**Your task:** What is needed is an exact copy of the listing, with no pictures in it.

**Record set:**
********

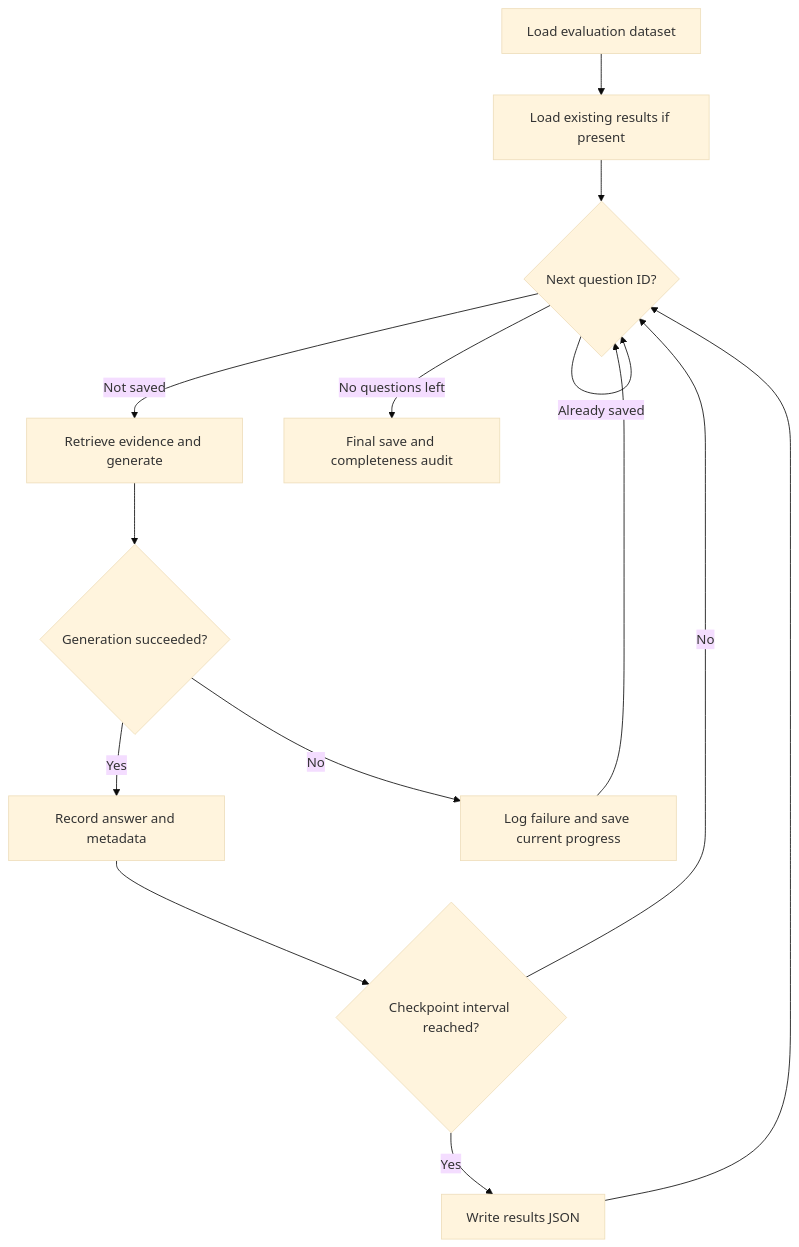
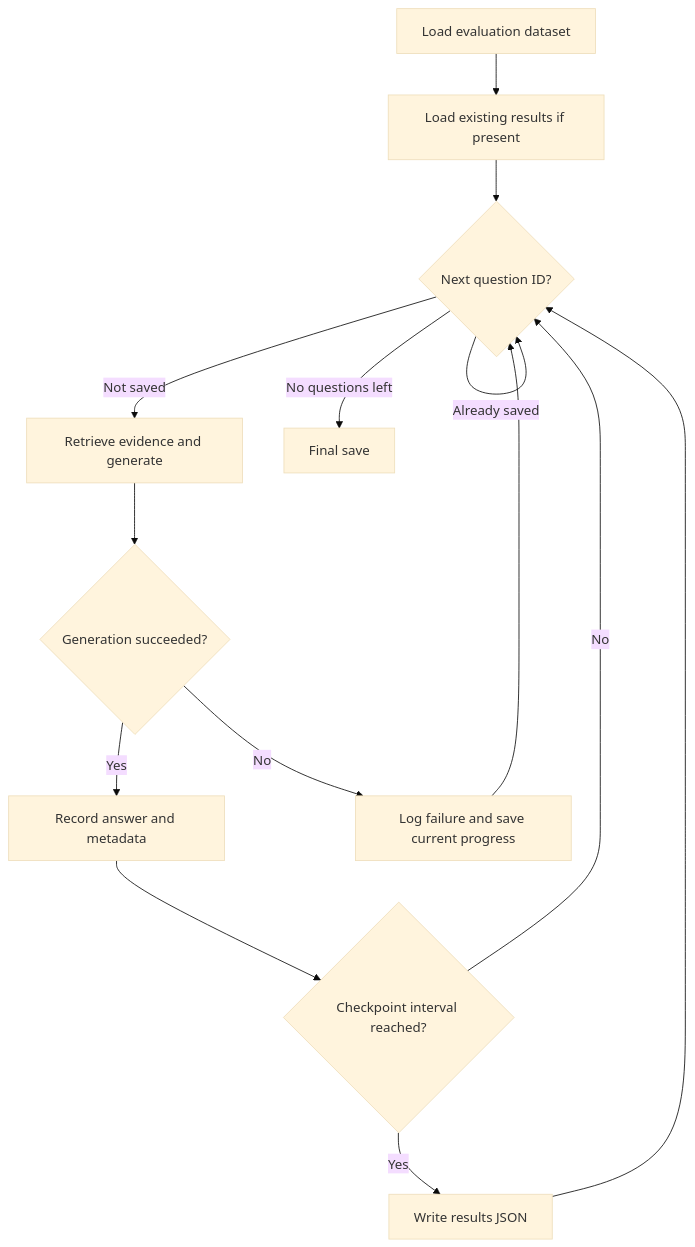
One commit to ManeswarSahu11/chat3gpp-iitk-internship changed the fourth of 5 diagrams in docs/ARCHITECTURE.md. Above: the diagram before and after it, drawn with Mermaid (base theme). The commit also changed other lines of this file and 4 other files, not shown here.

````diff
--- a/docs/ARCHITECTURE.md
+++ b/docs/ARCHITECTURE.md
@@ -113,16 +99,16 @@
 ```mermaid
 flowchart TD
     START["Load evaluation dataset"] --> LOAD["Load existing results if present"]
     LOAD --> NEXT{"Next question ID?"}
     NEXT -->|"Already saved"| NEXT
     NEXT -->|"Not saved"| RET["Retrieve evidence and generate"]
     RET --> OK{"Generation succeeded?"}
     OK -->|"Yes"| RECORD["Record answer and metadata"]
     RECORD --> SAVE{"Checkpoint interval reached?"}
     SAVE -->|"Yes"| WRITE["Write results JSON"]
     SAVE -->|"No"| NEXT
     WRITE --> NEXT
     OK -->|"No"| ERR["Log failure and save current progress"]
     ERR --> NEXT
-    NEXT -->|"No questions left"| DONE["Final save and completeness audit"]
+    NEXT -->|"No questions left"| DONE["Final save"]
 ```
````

********

**Result of this exercise:**
One commit to ManeswarSahu11/chat3gpp-iitk-internship changed the fourth of 5 diagrams in docs/ARCHITECTURE.md. Above: the diagram before and after it, drawn with Mermaid (base theme). The commit also changed other lines of this file and 4 other files, not shown here.

````diff
--- a/docs/ARCHITECTURE.md
+++ b/docs/ARCHITECTURE.md
@@ -113,16 +99,16 @@
 ```mermaid
 flowchart TD
     START["Load evaluation dataset"] --> LOAD["Load existing results if present"]
     LOAD --> NEXT{"Next question ID?"}
     NEXT -->|"Already saved"| NEXT
     NEXT -->|"Not saved"| RET["Retrieve evidence and generate"]
     RET --> OK{"Generation succeeded?"}
     OK -->|"Yes"| RECORD["Record answer and metadata"]
     RECORD --> SAVE{"Checkpoint interval reached?"}
     SAVE -->|"Yes"| WRITE["Write results JSON"]
     SAVE -->|"No"| NEXT
     WRITE --> NEXT
     OK -->|"No"| ERR["Log failure and save current progress"]
     ERR --> NEXT
-    NEXT -->|"No questions left"| DONE["Final save and completeness audit"]
+    NEXT -->|"No questions left"| DONE["Final save"]
 ```
````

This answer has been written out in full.